- _PROBLEM_: Which lines in the records below contain the word "default"? Copy each one.

####

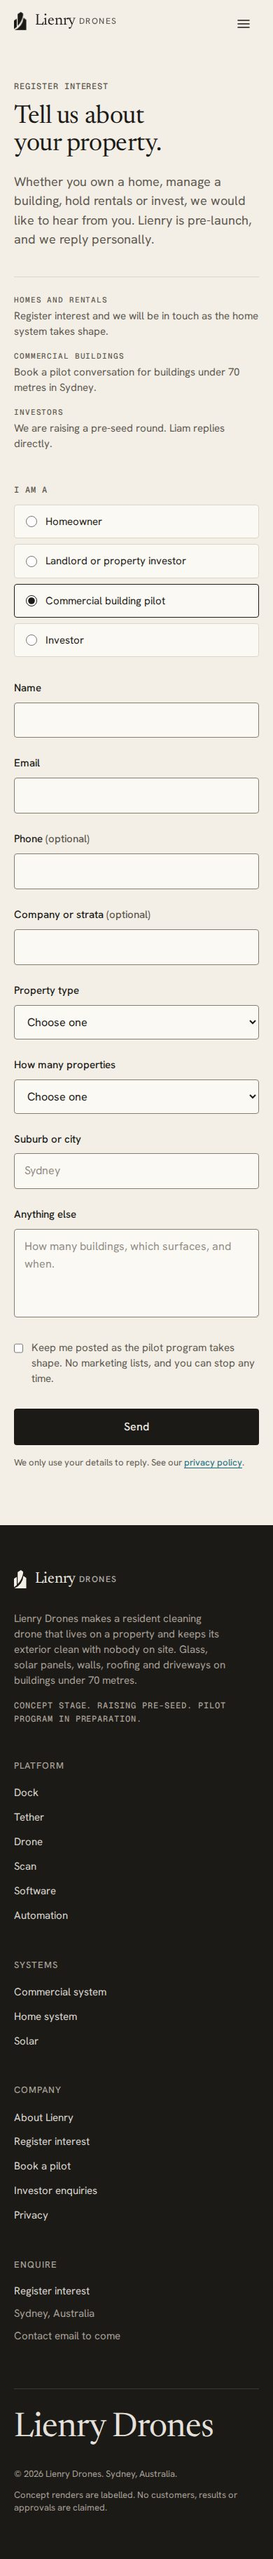
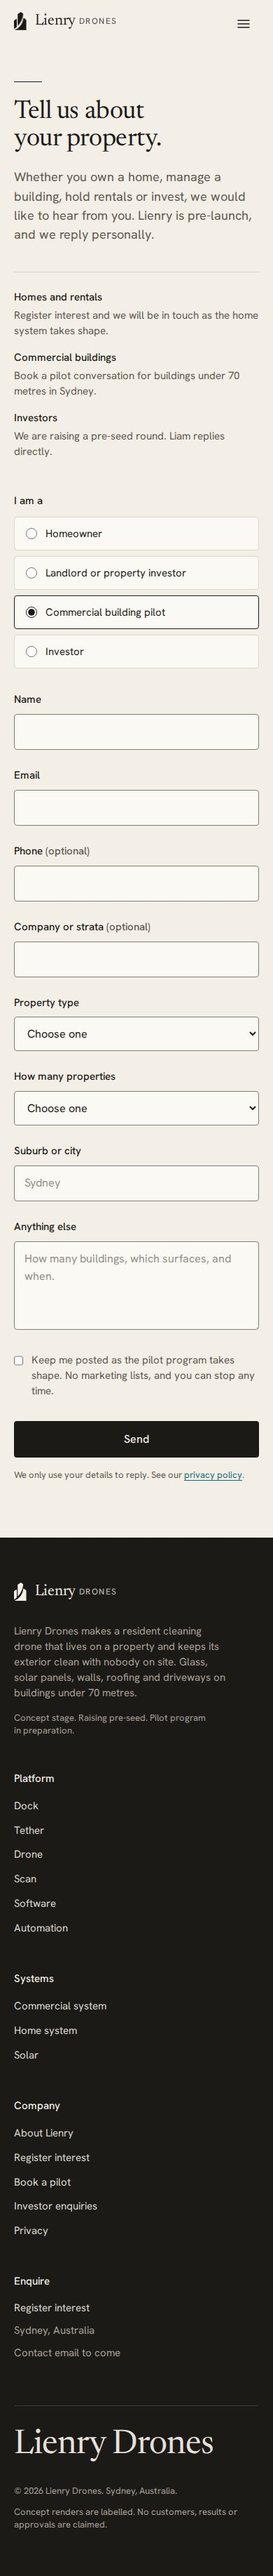
feat: remove every uppercase label; headings get a short rule, notes are plain text
The mono uppercase tracked labels read as a template. They are gone from
every page: section and page headings now carry a 40px hairline rule
above them, the hero has no label above the headline and no scroll hint,
image captions and supporting notes are plain sentence-case caption text,
footer column headings are sentence case, spec keys and enquiry labels are
ordinary medium sans, and the phone mock and property strip use plain
small text. Numerals stay in the mono face. The facts section keeps a
visually hidden heading for assistive technology.

Build, lint and typecheck pass; axe reports zero violations on every
route at 1440 and 390. Screenshots and comparison sheets refreshed.

Claude-Session: https://claude.ai/code/session_014cPnYtJdmNi3G1jESrTKrF

diff --git a/src/app/register-interest/page.tsx b/src/app/register-interest/page.tsx
@@ -1,7 +1,7 @@
 import type { Metadata } from "next";
 import { Suspense } from "react";
 import { registerPage } from "@/content/pages";
-import { Container, Eyebrow } from "@/components/ui/Section";
+import { Container, Rule } from "@/components/ui/Section";
 import { EnquiryForm } from "@/components/forms/EnquiryForm";
 
 export const metadata: Metadata = {
@@ -15,20 +15,20 @@ export default function RegisterInterestPage() {
     <div className="page-x bg-plaster pb-[var(--section-y)] pt-[calc(var(--nav-h)+3rem)] md:pt-[calc(var(--nav-h)+5rem)]">
       <Container className="grid gap-12 md:grid-cols-12">
         <div className="md:col-span-5">
-          <Eyebrow className="mb-4">{registerPage.eyebrow}</Eyebrow>
+          <Rule className="mb-6" />
           <h1 className="text-h1">{registerPage.headline}</h1>
           <p className="mt-5 max-w-prose text-lead text-muted">{registerPage.lead}</p>
           <dl className="mt-10 space-y-4 border-t border-hairline pt-6 text-small">
             <div>
-              <dt className="readout text-[0.6875rem] uppercase tracking-[0.08em] text-muted">Homes and rentals</dt>
+              <dt className="text-small font-medium text-ink">Homes and rentals</dt>
               <dd className="mt-1 text-muted">Register interest and we will be in touch as the home system takes shape.</dd>
             </div>
             <div>
-              <dt className="readout text-[0.6875rem] uppercase tracking-[0.08em] text-muted">Commercial buildings</dt>
+              <dt className="text-small font-medium text-ink">Commercial buildings</dt>
               <dd className="mt-1 text-muted">Book a pilot conversation for buildings under 70 metres in Sydney.</dd>
             </div>
             <div>
-              <dt className="readout text-[0.6875rem] uppercase tracking-[0.08em] text-muted">Investors</dt>
+              <dt className="text-small font-medium text-ink">Investors</dt>
               <dd className="mt-1 text-muted">We are raising a pre-seed round. Liam replies directly.</dd>
             </div>
           </dl>

diff --git a/src/components/home/SystemExplainer.tsx b/src/components/home/SystemExplainer.tsx
@@ -3,7 +3,7 @@
 import { systemExplainer } from "@/content/home";
 import { useActiveStep } from "@/lib/hooks";
 import { Picture } from "@/components/ui/Picture";
-import { Eyebrow } from "@/components/ui/Section";
+import { Rule } from "@/components/ui/Section";
 import { Reveal } from "@/components/ui/Reveal";
 
 const tabs = systemExplainer.tabs;
@@ -19,7 +19,7 @@ export function SystemExplainer() {
     <section id="system" aria-labelledby="system-heading" className="page-x section-y bg-plaster">
       <div className="mx-auto max-w-grid">
         <Reveal className="max-w-statement">
-          <Eyebrow className="mb-4">{systemExplainer.eyebrow}</Eyebrow>
+          <Rule className="mb-5" />
           <h2 id="system-heading" className="text-h2">
             {systemExplainer.headline}
           </h2>
@@ -35,7 +35,7 @@ export function SystemExplainer() {
                 <p className="readout text-[0.75rem] text-glass">0{i + 1}</p>
                 <h3 className={`mt-3 text-h3 transition-colors duration-300 ${i === active ? "text-ink" : "text-ink md:text-muted"}`}>{t.title}</h3>
                 <p className="mt-2 max-w-prose text-body text-muted">{t.body}</p>
-                <p className="readout mt-4 text-[0.6875rem] uppercase tracking-[0.08em] text-muted">{t.readout}</p>
+                <p className="mt-4 text-caption text-muted">{t.readout}</p>
               </li>
             ))}
           </ol>
@@ -54,8 +54,8 @@ export function SystemExplainer() {
               </div>
               <div className="mt-2 flex items-center justify-between">
                 <span className="caption">Concept render</span>
-                <span className="readout text-[0.6875rem] uppercase tracking-[0.08em] text-muted">
-                  0{active + 1} / 0{tabs.length}
+                <span className="readout text-caption text-muted">
+                  {active + 1} / {tabs.length}
                 </span>
               </div>
             </div>

diff --git a/src/components/home/LandlordStory.tsx b/src/components/home/LandlordStory.tsx
@@ -3,7 +3,7 @@
 import { landlordStory } from "@/content/home";
 import { useActiveStep } from "@/lib/hooks";
 import { Picture } from "@/components/ui/Picture";
-import { Eyebrow } from "@/components/ui/Section";
+import { Rule } from "@/components/ui/Section";
 import { Reveal } from "@/components/ui/Reveal";
 
 const beats = landlordStory.beats;
@@ -22,7 +22,7 @@ function AppScreen({ state }: { state: string }) {
     <div className="flex h-full flex-col bg-plaster text-ink">
       <div className="flex items-center justify-between px-5 pt-5">
         <span className="font-display text-[1.125rem]">Lienry</span>
-        <span className="readout text-[0.625rem] uppercase tracking-[0.08em] text-muted">Rental, Sydney</span>
+        <span className="text-[0.6875rem] text-muted">Rental, Sydney</span>
       </div>
       <div className="mx-5 mt-4 rounded-hard border border-hairline bg-sunken p-3">
         <div className="grid grid-cols-6 gap-1">
@@ -33,7 +33,7 @@ function AppScreen({ state }: { state: string }) {
             />
           ))}
         </div>
-        <p className="mt-2 readout text-[0.625rem] uppercase tracking-[0.08em] text-muted">Property map</p>
+        <p className="mt-2 text-[0.6875rem] text-muted">Property map</p>
       </div>
       <ul className="mt-4 flex-1 space-y-1 px-5">
         {rows.map((r) => (
@@ -93,7 +93,7 @@ export function LandlordStory() {
     <section id="story" aria-labelledby="story-heading" className="page-x section-y bg-plaster">
       <div className="mx-auto max-w-grid">
         <Reveal className="max-w-statement">
-          <Eyebrow className="mb-4">{landlordStory.eyebrow}</Eyebrow>
+          <Rule className="mb-5" />
           <h2 id="story-heading" className="text-h2">
             {landlordStory.headline}
           </h2>

diff --git a/src/components/home/FilmBand.tsx b/src/components/home/FilmBand.tsx
@@ -6,6 +6,7 @@ import { getImage, getVideo, largest, srcSet } from "@/lib/media";
 import { bindPlayback } from "@/lib/video";
 import { Button } from "@/components/ui/Button";
 import { Reveal } from "@/components/ui/Reveal";
+import { Rule } from "@/components/ui/Section";
 
 /**
  * Full-bleed film band: a muted looping clip with a poster, one line of copy and one link.
@@ -15,14 +16,14 @@ import { Reveal } from "@/components/ui/Reveal";
 export function FilmBand({
   videoId,
   stillId,
-  eyebrow,
   headline,
   body,
   cta,
 }: {
   videoId: string;
   stillId: string;
-  eyebrow: string;
+  /** Kept for the callers; the band shows a short rule instead of a label. */
+  eyebrow?: string;
   headline: string;
   body: string;
   cta: { label: string; href: string };
@@ -62,8 +63,8 @@ export function FilmBand({
       </div>
       <div className="page-x mx-auto flex min-h-[70svh] w-full max-w-grid flex-col justify-end pb-14 pt-24 md:min-h-[85svh] md:pb-20">
         <Reveal className="max-w-[34rem]">
-          <p className="eyebrow">{eyebrow}</p>
-          <h2 id="film-heading" className="mt-4 text-h1">
+          <Rule className="mb-5" />
+          <h2 id="film-heading" className="text-h1">
             {headline}
           </h2>
           <p className="mt-5 text-lead text-plaster">{body}</p>
@@ -73,9 +74,7 @@ export function FilmBand({
             </Button>
           </div>
         </Reveal>
-        <div className="mt-10 flex justify-between text-caption text-plaster/70">
-          <span className="readout uppercase tracking-[0.08em]">Concept render</span>
-        </div>
+        <p className="mt-10 text-caption text-plaster/70">Concept render</p>
       </div>
     </section>
   );

diff --git a/src/components/blocks/Blocks.tsx b/src/components/blocks/Blocks.tsx
@@ -55,10 +55,10 @@ export function AlternatingRows({ id, rows }: { id: string; rows: { id: string; 
               <Picture id={row.imageId} alt={`${row.eyebrow}: ${row.title}`} aspect="1/1" sizes="(min-width: 768px) 45vw, 100vw" />
             </div>
             <div className={`md:col-span-5 ${i % 2 === 1 ? "md:order-1 md:col-start-1" : "md:col-start-8"}`}>
-              <p className="eyebrow">{row.eyebrow}</p>
+              <p className="text-caption text-muted">{row.eyebrow}</p>
               <h2 className="mt-3 text-h2">{row.title}</h2>
               <p className="mt-4 max-w-[46ch] text-body text-muted">{row.body}</p>
-              {row.readout ? <p className="readout mt-6 border-t border-hairline pt-3 text-[0.6875rem] uppercase tracking-[0.08em] text-muted">{row.readout}</p> : null}
+              {row.readout ? <p className="mt-6 border-t border-hairline pt-3 text-caption text-muted">{row.readout}</p> : null}
             </div>
           </Reveal>
         ))}
@@ -138,7 +138,7 @@ export function SpecTable({ id, eyebrow, headline, rows }: { id: string; eyebrow
             <dl className="divide-y divide-hairline border-y border-hairline">
               {rows.map(([k, v]) => (
                 <div key={k} className="grid gap-1 py-4 sm:grid-cols-3 sm:gap-6">
-                  <dt className="readout text-[0.75rem] uppercase tracking-[0.08em] text-muted sm:pt-1">{k}</dt>
+                  <dt className="text-small font-medium text-ink sm:pt-0.5">{k}</dt>
                   <dd className="text-body sm:col-span-2">{v}</dd>
                 </div>
               ))}

diff --git a/src/components/ui/Section.tsx b/src/components/ui/Section.tsx
@@ -45,8 +45,9 @@ export function Container({ width = "grid", className = "", children }: { width?
   return <div className={`mx-auto w-full ${widths[width]} ${className}`}>{children}</div>;
 }
 
-export function Eyebrow({ children, className = "", as: Tag = "p" }: { children: ReactNode; className?: string; as?: "p" | "span" | "div" }) {
-  return <Tag className={`eyebrow ${className}`}>{children}</Tag>;
+/** A short rule above a heading. It replaces the old uppercase label everywhere. */
+export function Rule({ className = "" }: { className?: string }) {
+  return <span aria-hidden="true" className={`block h-px w-10 bg-ink [.on-dark_&]:bg-plaster/60 ${className}`} />;
 }
 
 export function SectionHeading({
@@ -58,6 +59,7 @@ export function SectionHeading({
   className = "",
   level = 2,
 }: {
+  /** Kept for the content files; when present the heading gets a short rule above it, never a label. */
   eyebrow?: string;
   headline: string;
   intro?: string;
@@ -69,7 +71,7 @@ export function SectionHeading({
   const H = level === 1 ? "h1" : "h2";
   return (
     <div className={`${align === "center" ? "mx-auto text-center" : ""} max-w-statement ${className}`}>
-      {eyebrow ? <Eyebrow className="mb-4">{eyebrow}</Eyebrow> : null}
+      {eyebrow ? <Rule className={`mb-5 ${align === "center" ? "mx-auto" : ""}`} /> : null}
       <H id={id} className={level === 1 ? "text-h1" : "text-h2"}>
         {headline}
       </H>

diff --git a/src/components/site/Footer.tsx b/src/components/site/Footer.tsx
@@ -10,11 +10,11 @@ export function Footer() {
           <div className="md:col-span-5">
             <Wordmark />
             <p className="mt-6 max-w-[38ch] text-small text-muted-on-dark">{brand.description}</p>
-            <p className="mt-4 readout text-[0.75rem] uppercase tracking-[0.08em] text-muted-on-dark">{brand.status}</p>
+            <p className="mt-4 text-caption text-muted-on-dark">{brand.status}</p>
           </div>
           {footerColumns.map((col) => (
             <div key={col.heading} className="md:col-span-2 md:col-start-auto">
-              <h2 className="font-sans text-[0.8125rem] font-medium uppercase tracking-[0.08em] text-muted-on-dark">{col.heading}</h2>
+              <h2 className="font-sans text-small font-medium text-plaster">{col.heading}</h2>
               <ul className="mt-4 space-y-2.5">
                 {col.links.map((l) => (
                   <li key={l.href}>
@@ -27,7 +27,7 @@ export function Footer() {
             </div>
           ))}
           <div className="md:col-span-3">
-            <h2 className="font-sans text-[0.8125rem] font-medium uppercase tracking-[0.08em] text-muted-on-dark">Enquire</h2>
+            <h2 className="font-sans text-small font-medium text-plaster">Enquire</h2>
             <ul className="mt-4 space-y-2.5 text-small">
               <li>
                 <Link href="/register-interest" className="text-plaster/90 hover:opacity-70">

diff --git a/src/components/home/Hero.tsx b/src/components/home/Hero.tsx
@@ -71,15 +71,7 @@ export function Hero() {
       <div className="page-x mx-auto w-full max-w-grid pb-14 pt-[calc(var(--nav-h)+3rem)] md:pb-20">
         <div className="grid gap-8 md:grid-cols-12">
           <div className="md:col-span-8 lg:col-span-7">
-            <motion.p
-              className="eyebrow"
-              initial={reduce ? false : { opacity: 0 }}
-              animate={{ opacity: 1 }}
-              transition={{ duration: 0.6, delay: 0.2 }}
-            >
-              {hero.eyebrow}
-            </motion.p>
-            <h1 id="hero-heading" className="mt-5 text-display">
+            <h1 id="hero-heading" className="text-display">
               {words.map((w, i) => (
                 <Fragment key={`${w}-${i}`}>
                   <motion.span
@@ -118,10 +110,7 @@ export function Hero() {
             </motion.div>
           </div>
         </div>
-        <div className="mt-12 flex items-end justify-between text-caption text-plaster/70">
-          <span className="readout uppercase tracking-[0.08em]">Concept render</span>
-          <span className="readout uppercase tracking-[0.08em]">Scroll</span>
-        </div>
+        <p className="mt-12 text-caption text-plaster/70">Concept render</p>
       </div>
     </section>
   );

diff --git a/src/app/globals.css b/src/app/globals.css
@@ -59,9 +59,6 @@
   --text-small--line-height: 1.47;
   --text-caption: 0.8125rem;
   --text-caption--line-height: 1.38;
-  --text-eyebrow: 0.75rem;
-  --text-eyebrow--line-height: 1.33;
-  --text-eyebrow--letter-spacing: 0.08em;
   --text-numeral: clamp(3.5rem, 2.6rem + 3.8vw, 5.5rem);
   --text-numeral--line-height: 1;
   --text-numeral--letter-spacing: -0.02em;
@@ -161,20 +158,6 @@
     padding-bottom: var(--section-y);
   }
 
-  .eyebrow {
-    font-family: var(--font-mono);
-    font-size: var(--text-eyebrow);
-    line-height: var(--text-eyebrow--line-height);
-    letter-spacing: var(--text-eyebrow--letter-spacing);
-    text-transform: uppercase;
-    font-weight: 500;
-    color: var(--color-muted);
-  }
-
-  .on-dark .eyebrow {
-    color: var(--color-muted-on-dark);
-  }
-
   /* The three blocks of the mark rise into place once, in step with the hero reveal. */
   @keyframes mark-rise {
     from {
@@ -225,10 +208,9 @@
   }
 
   .caption {
-    font-family: var(--font-mono);
-    font-size: 0.6875rem;
-    letter-spacing: 0.08em;
-    text-transform: uppercase;
+    font-family: var(--font-sans);
+    font-size: var(--text-caption);
+    line-height: var(--text-caption--line-height);
     color: var(--color-muted);
   }
 

diff --git a/src/components/blocks/PageHero.tsx b/src/components/blocks/PageHero.tsx
@@ -1,17 +1,17 @@
-import { Container, Eyebrow } from "@/components/ui/Section";
+import { Container, Rule } from "@/components/ui/Section";
 import { Picture } from "@/components/ui/Picture";
 import { Reveal } from "@/components/ui/Reveal";
 import type { ReactNode } from "react";
 
 export function PageHero({
-  eyebrow,
   headline,
   lead,
   imageId,
   imageAlt,
   children,
 }: {
-  eyebrow: string;
+  /** Kept for the callers; the page header shows a short rule instead of a label. */
+  eyebrow?: string;
   headline: string;
   lead: string;
   imageId?: string;
@@ -22,7 +22,7 @@ export function PageHero({
     <header className="page-x bg-plaster pt-[calc(var(--nav-h)+3rem)] md:pt-[calc(var(--nav-h)+5rem)]">
       <Container>
         <Reveal>
-          <Eyebrow className="mb-4">{eyebrow}</Eyebrow>
+          <Rule className="mb-6" />
           <h1 className="max-w-[18ch] text-display">{headline}</h1>
           <p className="mt-6 max-w-prose text-lead text-muted">{lead}</p>
           {children ? <div className="mt-8 flex flex-col gap-3 sm:flex-row">{children}</div> : null}

diff --git a/src/app/company/page.tsx b/src/app/company/page.tsx
@@ -1,7 +1,7 @@
 import type { Metadata } from "next";
 import { companyPage } from "@/content/pages";
 import { CtaBlock, Tiles } from "@/components/blocks/Blocks";
-import { Container, Section, SectionHeading, Eyebrow } from "@/components/ui/Section";
+import { Container, Section, SectionHeading, Rule } from "@/components/ui/Section";
 import { Reveal } from "@/components/ui/Reveal";
 import { PhotoPlaceholder } from "@/components/home/VisionLetter";
 import { Picture } from "@/components/ui/Picture";
@@ -19,7 +19,7 @@ export default function CompanyPage() {
       <header className="page-x bg-plaster pt-[calc(var(--nav-h)+3rem)] md:pt-[calc(var(--nav-h)+5rem)]">
         <Container width="statement">
           <Reveal>
-            <Eyebrow className="mb-4">{c.eyebrow}</Eyebrow>
+            <Rule className="mb-6" />
             <h1 className="text-h2 text-muted">{c.headline}</h1>
             <p className="mt-8 font-display text-[clamp(1.75rem,1.3rem+2vw,2.5rem)] leading-[1.25] tracking-[-0.01em]">{c.statement}</p>
           </Reveal>

diff --git a/src/components/home/Counters.tsx b/src/components/home/Counters.tsx
@@ -1,5 +1,5 @@
 import { counters } from "@/content/home";
-import { Container, Section, Eyebrow } from "@/components/ui/Section";
+import { Container, Section, Rule } from "@/components/ui/Section";
 import { Counter } from "@/components/ui/Counter";
 import { RevealItem, RevealList } from "@/components/ui/Reveal";
 
@@ -7,9 +7,10 @@ export function Counters() {
   return (
     <Section id="facts" tone="raised" ariaLabelledby="facts-heading" className="border-y border-hairline">
       <Container>
-        <Eyebrow as="p" className="mb-8">
-          <span id="facts-heading">{counters.eyebrow}</span>
-        </Eyebrow>
+        <h2 id="facts-heading" className="sr-only">
+          {counters.eyebrow}
+        </h2>
+        <Rule className="mb-10" />
         <RevealList className="grid grid-cols-2 gap-x-6 gap-y-10 md:grid-cols-5 md:gap-x-8">
           {counters.items.map((c) => (
             <RevealItem key={c.label} className="flex flex-col">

####

- _RESPONSE BOX_:
@@ -15,20 +15,20 @@ export default function RegisterInterestPage() {
@@ -19,7 +19,7 @@ export default function CompanyPage() {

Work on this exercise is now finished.